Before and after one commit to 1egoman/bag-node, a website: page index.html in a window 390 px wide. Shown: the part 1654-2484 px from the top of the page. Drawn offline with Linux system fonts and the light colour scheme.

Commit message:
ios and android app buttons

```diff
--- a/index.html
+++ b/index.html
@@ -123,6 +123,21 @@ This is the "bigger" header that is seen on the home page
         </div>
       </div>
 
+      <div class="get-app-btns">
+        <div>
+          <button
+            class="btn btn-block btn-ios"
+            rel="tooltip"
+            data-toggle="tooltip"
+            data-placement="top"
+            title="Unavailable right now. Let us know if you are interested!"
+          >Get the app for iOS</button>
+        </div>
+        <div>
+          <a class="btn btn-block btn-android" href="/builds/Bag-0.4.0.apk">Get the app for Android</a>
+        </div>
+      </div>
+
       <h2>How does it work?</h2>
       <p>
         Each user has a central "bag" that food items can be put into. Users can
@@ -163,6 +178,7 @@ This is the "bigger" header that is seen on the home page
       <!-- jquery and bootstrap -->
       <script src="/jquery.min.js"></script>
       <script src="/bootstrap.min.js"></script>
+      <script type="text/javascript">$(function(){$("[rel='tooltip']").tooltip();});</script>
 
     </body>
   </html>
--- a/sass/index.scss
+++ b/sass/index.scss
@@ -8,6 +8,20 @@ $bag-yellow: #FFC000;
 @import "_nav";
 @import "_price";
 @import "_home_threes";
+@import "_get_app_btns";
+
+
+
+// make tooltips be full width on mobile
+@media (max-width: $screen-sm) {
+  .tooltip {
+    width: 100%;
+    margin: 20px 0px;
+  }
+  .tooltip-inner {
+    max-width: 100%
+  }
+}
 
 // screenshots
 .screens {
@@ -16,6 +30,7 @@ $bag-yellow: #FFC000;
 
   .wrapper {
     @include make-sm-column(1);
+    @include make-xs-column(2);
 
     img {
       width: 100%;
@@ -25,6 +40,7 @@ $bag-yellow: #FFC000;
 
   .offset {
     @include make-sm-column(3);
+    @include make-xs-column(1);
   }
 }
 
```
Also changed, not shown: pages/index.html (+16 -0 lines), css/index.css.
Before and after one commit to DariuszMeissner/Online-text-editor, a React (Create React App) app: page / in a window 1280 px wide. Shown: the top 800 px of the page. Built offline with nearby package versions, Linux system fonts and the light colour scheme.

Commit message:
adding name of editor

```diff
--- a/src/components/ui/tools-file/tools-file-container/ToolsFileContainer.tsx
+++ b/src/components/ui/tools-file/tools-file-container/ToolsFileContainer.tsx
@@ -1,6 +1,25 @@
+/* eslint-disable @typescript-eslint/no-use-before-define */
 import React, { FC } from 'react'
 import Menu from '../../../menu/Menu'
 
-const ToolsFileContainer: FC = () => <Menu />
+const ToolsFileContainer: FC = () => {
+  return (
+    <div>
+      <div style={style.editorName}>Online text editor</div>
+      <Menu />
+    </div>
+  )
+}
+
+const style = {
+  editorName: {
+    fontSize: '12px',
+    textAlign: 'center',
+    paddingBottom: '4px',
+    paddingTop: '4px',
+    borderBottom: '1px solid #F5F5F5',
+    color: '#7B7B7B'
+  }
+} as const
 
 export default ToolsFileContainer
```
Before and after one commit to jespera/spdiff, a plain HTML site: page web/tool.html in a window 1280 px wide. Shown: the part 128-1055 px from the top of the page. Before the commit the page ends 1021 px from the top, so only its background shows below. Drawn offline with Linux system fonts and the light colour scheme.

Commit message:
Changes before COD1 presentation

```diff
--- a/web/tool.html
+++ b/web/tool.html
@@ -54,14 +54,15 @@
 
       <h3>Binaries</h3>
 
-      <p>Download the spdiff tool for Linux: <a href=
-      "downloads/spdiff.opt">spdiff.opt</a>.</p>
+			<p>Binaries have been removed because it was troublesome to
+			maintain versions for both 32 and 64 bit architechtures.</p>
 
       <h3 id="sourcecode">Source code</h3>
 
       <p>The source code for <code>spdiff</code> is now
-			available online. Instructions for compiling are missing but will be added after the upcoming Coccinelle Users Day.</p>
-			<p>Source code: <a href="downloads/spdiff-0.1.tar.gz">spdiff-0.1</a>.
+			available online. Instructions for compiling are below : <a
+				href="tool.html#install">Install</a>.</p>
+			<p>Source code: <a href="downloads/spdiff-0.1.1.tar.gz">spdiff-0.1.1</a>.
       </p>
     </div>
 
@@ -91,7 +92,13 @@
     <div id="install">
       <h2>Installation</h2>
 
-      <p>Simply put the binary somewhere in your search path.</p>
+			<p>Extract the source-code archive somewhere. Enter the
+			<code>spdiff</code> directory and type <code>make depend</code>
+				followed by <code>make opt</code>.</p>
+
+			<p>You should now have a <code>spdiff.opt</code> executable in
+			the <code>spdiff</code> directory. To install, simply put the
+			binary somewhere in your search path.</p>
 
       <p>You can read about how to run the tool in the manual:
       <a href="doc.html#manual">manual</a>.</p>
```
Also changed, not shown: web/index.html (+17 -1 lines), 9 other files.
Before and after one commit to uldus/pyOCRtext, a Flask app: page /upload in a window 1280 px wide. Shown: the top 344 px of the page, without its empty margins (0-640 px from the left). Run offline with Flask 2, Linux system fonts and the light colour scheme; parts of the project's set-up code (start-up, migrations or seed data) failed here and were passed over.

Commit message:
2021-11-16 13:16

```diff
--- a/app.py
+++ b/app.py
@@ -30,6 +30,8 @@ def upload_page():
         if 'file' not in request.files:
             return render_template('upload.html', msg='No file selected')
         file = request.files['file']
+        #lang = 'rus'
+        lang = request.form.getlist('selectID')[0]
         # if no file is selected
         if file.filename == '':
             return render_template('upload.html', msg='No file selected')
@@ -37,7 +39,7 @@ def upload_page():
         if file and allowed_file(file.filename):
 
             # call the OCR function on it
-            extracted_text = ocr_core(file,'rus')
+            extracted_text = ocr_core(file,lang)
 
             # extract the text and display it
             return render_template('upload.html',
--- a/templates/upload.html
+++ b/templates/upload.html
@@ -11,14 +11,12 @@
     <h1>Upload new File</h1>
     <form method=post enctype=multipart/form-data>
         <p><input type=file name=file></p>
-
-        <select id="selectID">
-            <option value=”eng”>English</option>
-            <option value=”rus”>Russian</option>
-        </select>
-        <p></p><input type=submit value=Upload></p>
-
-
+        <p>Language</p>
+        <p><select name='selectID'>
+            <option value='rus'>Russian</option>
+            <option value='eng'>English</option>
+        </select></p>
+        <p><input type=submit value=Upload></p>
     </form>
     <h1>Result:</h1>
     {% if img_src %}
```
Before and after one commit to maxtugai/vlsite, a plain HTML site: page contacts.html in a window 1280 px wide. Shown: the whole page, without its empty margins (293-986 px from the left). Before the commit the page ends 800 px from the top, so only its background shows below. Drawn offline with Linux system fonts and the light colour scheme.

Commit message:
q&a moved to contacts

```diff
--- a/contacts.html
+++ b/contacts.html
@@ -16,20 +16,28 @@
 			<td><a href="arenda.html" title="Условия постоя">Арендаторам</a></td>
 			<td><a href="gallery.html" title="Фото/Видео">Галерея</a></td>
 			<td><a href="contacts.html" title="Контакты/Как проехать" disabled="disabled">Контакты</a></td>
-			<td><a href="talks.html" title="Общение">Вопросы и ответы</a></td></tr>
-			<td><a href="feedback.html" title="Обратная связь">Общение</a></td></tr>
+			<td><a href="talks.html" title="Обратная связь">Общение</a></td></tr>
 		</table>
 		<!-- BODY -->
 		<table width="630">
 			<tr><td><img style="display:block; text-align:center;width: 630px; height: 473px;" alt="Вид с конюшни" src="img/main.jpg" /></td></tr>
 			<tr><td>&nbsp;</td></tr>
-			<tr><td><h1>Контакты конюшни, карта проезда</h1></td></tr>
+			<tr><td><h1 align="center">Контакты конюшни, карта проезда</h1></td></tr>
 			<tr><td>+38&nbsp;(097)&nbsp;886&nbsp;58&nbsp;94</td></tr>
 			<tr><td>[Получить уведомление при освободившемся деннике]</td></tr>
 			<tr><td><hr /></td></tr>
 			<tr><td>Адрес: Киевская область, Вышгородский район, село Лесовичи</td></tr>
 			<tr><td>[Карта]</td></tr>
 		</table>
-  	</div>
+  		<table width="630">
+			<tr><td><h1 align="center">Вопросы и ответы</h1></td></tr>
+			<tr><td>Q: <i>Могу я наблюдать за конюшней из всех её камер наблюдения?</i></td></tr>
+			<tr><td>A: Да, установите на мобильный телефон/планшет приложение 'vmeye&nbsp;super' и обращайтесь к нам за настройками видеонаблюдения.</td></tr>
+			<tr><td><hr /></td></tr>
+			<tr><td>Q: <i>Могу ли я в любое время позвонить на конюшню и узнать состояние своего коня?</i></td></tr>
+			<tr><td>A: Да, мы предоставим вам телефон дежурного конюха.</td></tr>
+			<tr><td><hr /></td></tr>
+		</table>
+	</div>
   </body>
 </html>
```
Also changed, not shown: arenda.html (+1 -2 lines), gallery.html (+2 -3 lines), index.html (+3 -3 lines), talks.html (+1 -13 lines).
####################
• **Exercise objective**
Identify the lines in the entries above that contain "make", then copy them out.

• **Result for this exercise**
+// make tooltips be full width on mobile
     @include make-sm-column(1);
+    @include make-xs-column(2);
     @include make-sm-column(3);
+    @include make-xs-column(1);
+			<code>spdiff</code> directory and type <code>make depend</code>
+				followed by <code>make opt</code>.</p>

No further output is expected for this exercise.